Some areas of the food and beverage industry have become virtually obsolete, while others have gained in importance. It is difficult to predict what this dynamic industry will be doing in another 30 years, but one thing is certain: People will always need to eat.
The growth of the food and beverage industry has not happened simply because people have to eat and drink or because of the population increase. This extra growth has resulted from many things—good management at all levels, teamwork among all segments of the food and beverage industry, heavy investment in research, new and improved products, modernization of plants, new equipment, automation, and a great deal of advertising and promotion.
The U.S. Department of Labor projects that employment in food processing occupations will grow by only 2 percent through 2028, while employment of some workers will increase slightly, such as butchers, 3 percent, and bakers, 6 percent. The sorting, cutting, and chopping tasks performed by these workers have proven difficult to automate, so employment among hand workers will rise along with the growing demand for food and beverage products. Automation is likely to decrease opportunities for machine operators and increase jobs for industrial machinery mechanics. Employment of technologists and scientists in the food and beverage industry is expected to be faster than average, at 7 percent, through 2028. Efforts to improve safety, particularly against the risk of bioterrorism, and find solutions for major issues such as feeding the increasing population, loss of arable land, deforestation, the availability and cost of usable water, pollution, and climate change will drive opportunities.
Also, despite industry efforts to self-regulate and provide consumers with healthier, safer food and beverage choices, problems remain:
As researchers discover new links between health and the types of foods and beverages people consume, the food and beverage industry will continue to respond with new foods, beverages, preparations, and processing techniques to meet the latest consumer demands and government regulations.
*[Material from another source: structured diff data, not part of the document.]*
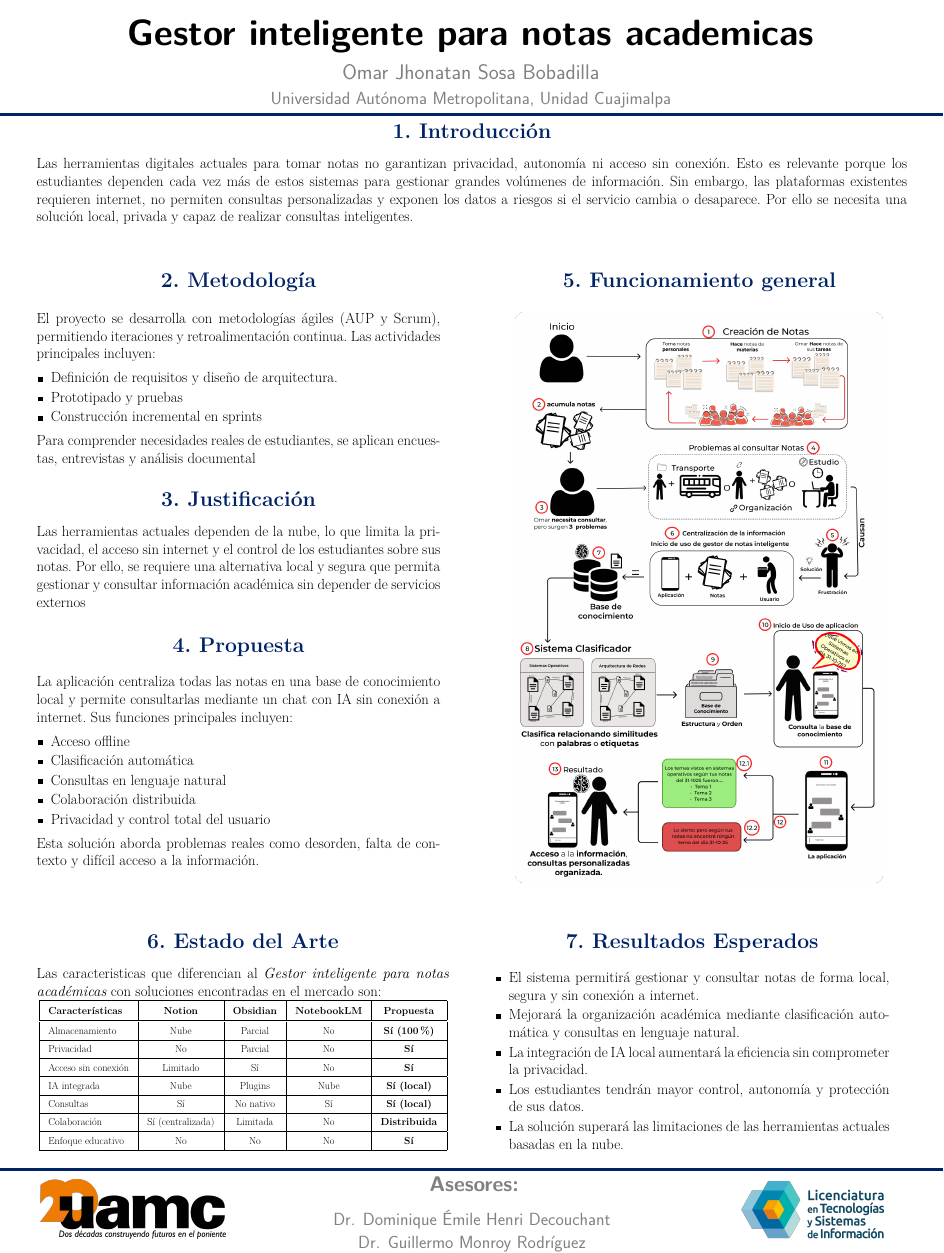
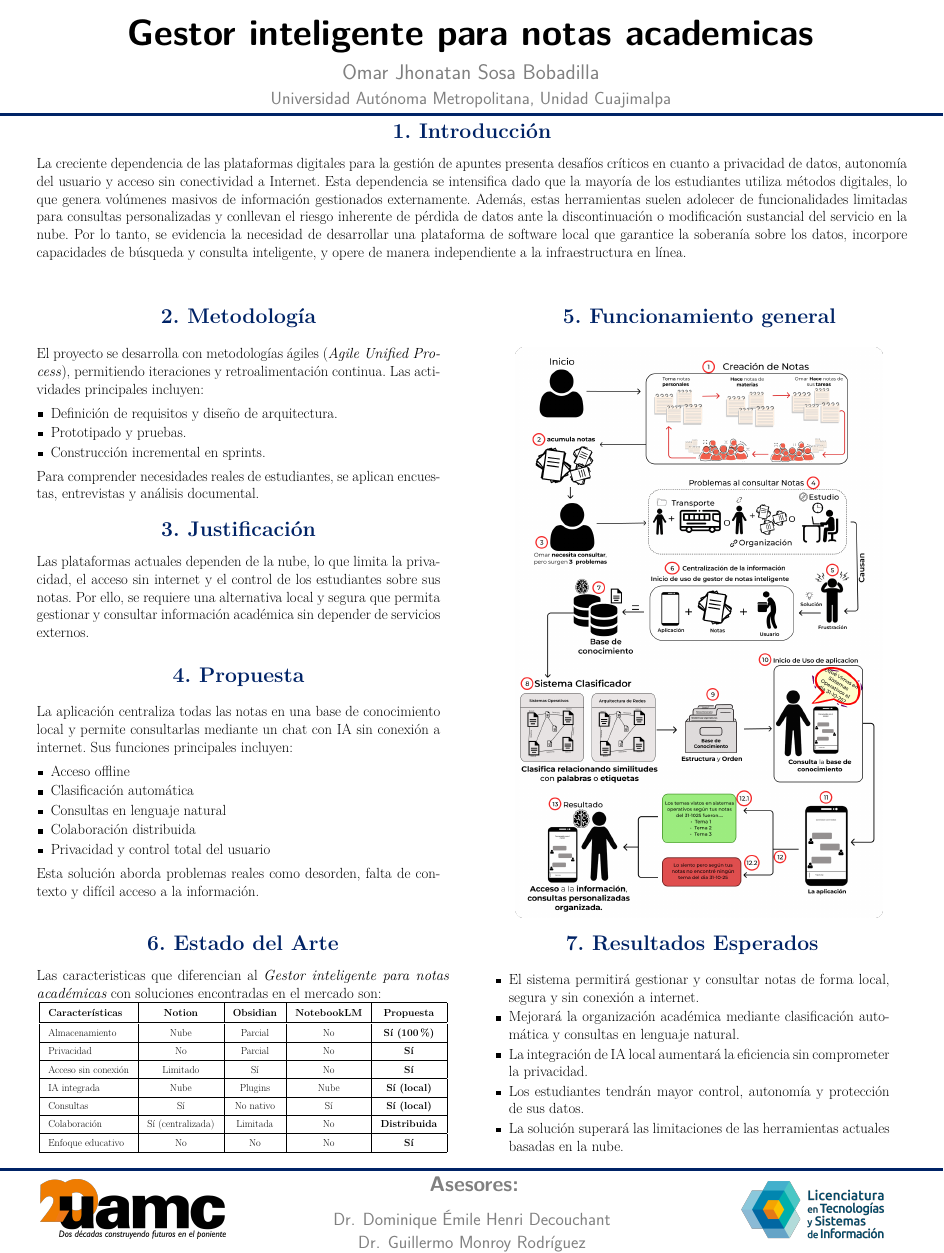
Before and after one commit to CORNIIO19/Cartel_PT, a LaTeX poster (main.tex): the whole page. Compiled offline with pdfLaTeX.

Commit message:
Introducción y puntos

```diff
--- a/main.tex
+++ b/main.tex
@@ -26,7 +26,7 @@
 \begin{frame}[t]
     \vspace{.5cm}
     \begin{block}{\Large 1. Introducción}
-    Las herramientas digitales actuales para tomar notas no garantizan privacidad, autonomía ni acceso sin conexión. Esto es relevante porque los estudiantes dependen cada vez más de estos sistemas para gestionar grandes volúmenes de información. Sin embargo, las plataformas existentes requieren internet, no permiten consultas personalizadas y exponen los datos a riesgos si el servicio cambia o desaparece. Por ello se necesita una solución local, privada y capaz de realizar consultas inteligentes.
+La creciente dependencia de las plataformas digitales para la gestión de apuntes presenta desafíos críticos en cuanto a privacidad de datos, autonomía del usuario y acceso sin conectividad a Internet. Esta dependencia se intensifica dado que la mayoría de los estudiantes utiliza métodos digitales, lo que genera volúmenes masivos de información gestionados externamente. Además, estas herramientas suelen adolecer de funcionalidades limitadas para consultas personalizadas y conllevan el riesgo inherente de pérdida de datos ante la discontinuación o modificación sustancial del servicio en la nube. Por lo tanto, se evidencia la necesidad de desarrollar una plataforma de software local que garantice la soberanía sobre los datos, incorpore capacidades de búsqueda y consulta inteligente, y opere de manera independiente a la infraestructura en línea.
     \end{block}
 
 % \vspace{0.5cm}
@@ -39,22 +39,22 @@
 
     \begin{block}{\Large 2. Metodología}
 
-El proyecto se desarrolla con metodologías ágiles (AUP y Scrum), permitiendo iteraciones y retroalimentación continua.
+        El proyecto se desarrolla con metodologías ágiles (\textit{Agile Unified Process}), permitiendo iteraciones y retroalimentación continua.
         Las actividades principales incluyen:
         \begin{itemize}[leftmargin=*]
             \item Definición de requisitos y diseño de arquitectura.
-    \item Prototipado y pruebas
-    \item Construcción incremental en sprints
+            \item Prototipado y pruebas.
+            \item Construcción incremental en sprints.
         \end{itemize}
 
-Para comprender necesidades reales de estudiantes, se aplican encuestas, entrevistas y análisis documental
+        Para comprender necesidades reales de estudiantes, se aplican encuestas, entrevistas y análisis documental.
 
     \end{block}
 
-\vspace{.5cm}
+%\vspace{.5cm}
    \begin{block}{\Large 3. Justificación}
 
-   Las herramientas actuales dependen de la nube, lo que limita la privacidad, el acceso sin internet y el control de los estudiantes sobre sus notas. Por ello, se requiere una alternativa local y segura que permita gestionar y consultar información académica sin depender de servicios externos
+   Las plataformas actuales dependen de la nube, lo que limita la privacidad, el acceso sin internet y el control de los estudiantes sobre sus notas. Por ello, se requiere una alternativa local y segura que permita gestionar y consultar información académica sin depender de servicios externos.
 \end{block}
 
 \vspace{1cm}
```
Also changed, not shown: main.tex (12 more changed lines). Lines whose indentation alone changed are shown as unchanged.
The 2020 coronavirus pandemic had a negative effect on the food and beverage industry. Consumer habits and demands changed abruptly. Demand for snacks, such as potato chips and pretzels, sweets, such as ice cream, alcoholic beverages increased. Consumers also stockpiled staple foods and meats, creating temporary shortages at grocery stores in some areas. At one point in 2020, 87 percent of consumers reported that they found products out of stock. Restaurants nationwide closed in response to restrictions on public gatherings, but many found creative ways to continue serving customers with takeout orders and outdoor dining. Grocery store and other food distribution workers were deemed essential workers, which allowed them to continue working. Some employees, though, chose to stay home or change their employment to avoid risk of being exposed to coronavirus.
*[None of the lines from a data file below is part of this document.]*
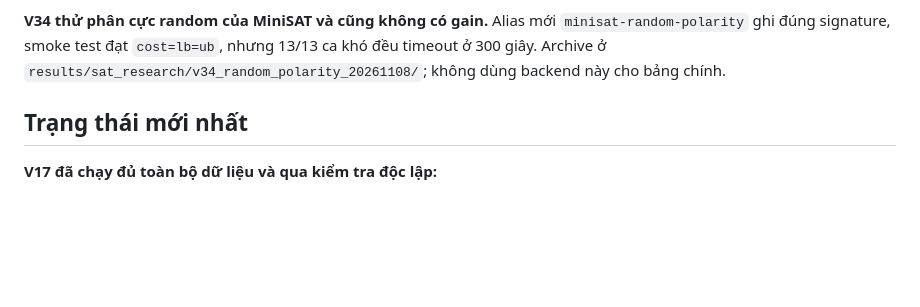
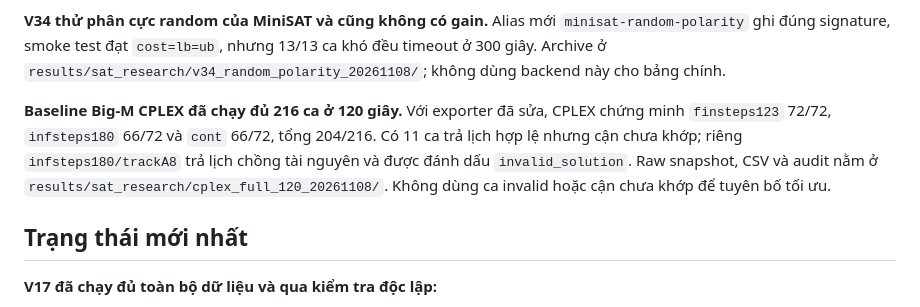
Before and after one commit to maxsat-tsp/maxsattrainscheduling, a Markdown page: manuscript/journal/experiment_progress_vi.md, the part around the change. Rendered like a GitHub page; blank space fills up the shorter version.

Commit message:
Record audited full CPLEX baseline

```diff
--- a/manuscript/journal/experiment_progress_vi.md
+++ b/manuscript/journal/experiment_progress_vi.md
@@ -45,6 +45,14 @@ không được tính vì dùng alias không nhận tham số period.
 `cost=lb=ub`, nhưng 13/13 ca khó đều timeout ở 300 giây. Archive ở
 `results/sat_research/v34_random_polarity_20261108/`; không dùng backend này
 cho bảng chính.
+
+**Baseline Big-M CPLEX đã chạy đủ 216 ca ở 120 giây.** Với exporter đã sửa,
+CPLEX chứng minh `finsteps123` 72/72, `infsteps180` 66/72 và `cont` 66/72,
+tổng 204/216. Có 11 ca trả lịch hợp lệ nhưng cận chưa khớp; riêng
+`infsteps180/trackA8` trả lịch chồng tài nguyên và được đánh dấu
+`invalid_solution`. Raw snapshot, CSV và audit nằm ở
+`results/sat_research/cplex_full_120_20261108/`. Không dùng ca invalid hoặc
+cận chưa khớp để tuyên bố tối ưu.
 
 ## Trạng thái mới nhất
 
```
Also changed, not shown: manuscript/journal/experiment_runbook_vi.md (+5 -0 lines), 1 other file.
Slow growth in the global food and beverages industry was predicted in 2020 due to the economic slowdown caused by the pandemic. According to a Research and Markets report, approximately 2.9 percent annual growth was projected in 2020 compared to 2019. In 2021, the introduction and acceleration of the COVID-19 vaccines and rebounding of the economy will help boost growth in the food and beverages industry, with 7 percent compound annual growth expected from 2021 through 2023.
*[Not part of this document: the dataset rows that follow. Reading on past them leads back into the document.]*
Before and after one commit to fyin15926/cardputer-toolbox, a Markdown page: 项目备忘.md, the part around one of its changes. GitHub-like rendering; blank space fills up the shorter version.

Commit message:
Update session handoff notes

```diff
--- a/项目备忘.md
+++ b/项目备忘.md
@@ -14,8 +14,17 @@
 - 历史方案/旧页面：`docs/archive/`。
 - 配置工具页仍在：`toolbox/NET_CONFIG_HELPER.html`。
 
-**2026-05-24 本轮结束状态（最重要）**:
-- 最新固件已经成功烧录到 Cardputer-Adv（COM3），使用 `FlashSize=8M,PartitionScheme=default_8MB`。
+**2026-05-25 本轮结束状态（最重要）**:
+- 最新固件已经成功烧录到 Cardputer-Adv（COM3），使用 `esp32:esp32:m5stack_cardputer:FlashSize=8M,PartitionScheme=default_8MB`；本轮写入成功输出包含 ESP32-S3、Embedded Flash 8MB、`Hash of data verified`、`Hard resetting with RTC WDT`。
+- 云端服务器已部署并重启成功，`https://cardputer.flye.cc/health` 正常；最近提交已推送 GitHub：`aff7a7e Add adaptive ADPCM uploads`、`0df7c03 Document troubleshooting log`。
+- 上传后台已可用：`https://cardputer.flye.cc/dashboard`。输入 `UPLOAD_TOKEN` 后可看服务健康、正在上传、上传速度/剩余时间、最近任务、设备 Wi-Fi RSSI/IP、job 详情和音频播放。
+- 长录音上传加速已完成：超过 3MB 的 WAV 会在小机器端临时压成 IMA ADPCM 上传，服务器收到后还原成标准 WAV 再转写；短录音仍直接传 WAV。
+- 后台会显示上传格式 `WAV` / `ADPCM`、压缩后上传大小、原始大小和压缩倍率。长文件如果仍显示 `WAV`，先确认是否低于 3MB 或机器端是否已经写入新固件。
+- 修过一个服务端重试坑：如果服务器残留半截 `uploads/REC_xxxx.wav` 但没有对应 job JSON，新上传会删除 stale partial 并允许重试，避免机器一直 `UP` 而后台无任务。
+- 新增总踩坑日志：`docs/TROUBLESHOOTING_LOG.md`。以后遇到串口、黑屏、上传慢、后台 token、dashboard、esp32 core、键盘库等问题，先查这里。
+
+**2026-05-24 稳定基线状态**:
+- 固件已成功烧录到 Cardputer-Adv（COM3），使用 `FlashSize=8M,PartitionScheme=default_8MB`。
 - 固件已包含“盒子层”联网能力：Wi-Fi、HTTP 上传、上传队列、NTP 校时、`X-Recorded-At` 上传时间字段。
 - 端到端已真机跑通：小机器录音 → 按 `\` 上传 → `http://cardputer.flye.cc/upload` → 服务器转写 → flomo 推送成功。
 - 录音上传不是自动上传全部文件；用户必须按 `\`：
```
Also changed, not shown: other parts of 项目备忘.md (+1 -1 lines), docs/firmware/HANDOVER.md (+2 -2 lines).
Post pandemic, the food and beverage companies will increasingly adopt and rely on artificial intelligence to improve their operations and use their supply chains more efficiently. A market overview by Mordor Intelligence estimated that artificial intelligence in the food and beverage market was valued at about $3.07 billion in 2020; it's projected to grow to nearly $30 billion by 2026, at a compound annual growth rate of nearly 46 percent (from 2021 through 2026). The reasons for this tremendous growth are attributed to consumers' demands changing. Their preference for "fast, affordable, and easily accessible food options have led to a transformation in the food and beverage industry, with market leaders leveraging advanced technologies, such as artificial intelligence and machine learning, to scale operations and help companies stay relevant in a dynamic market environment."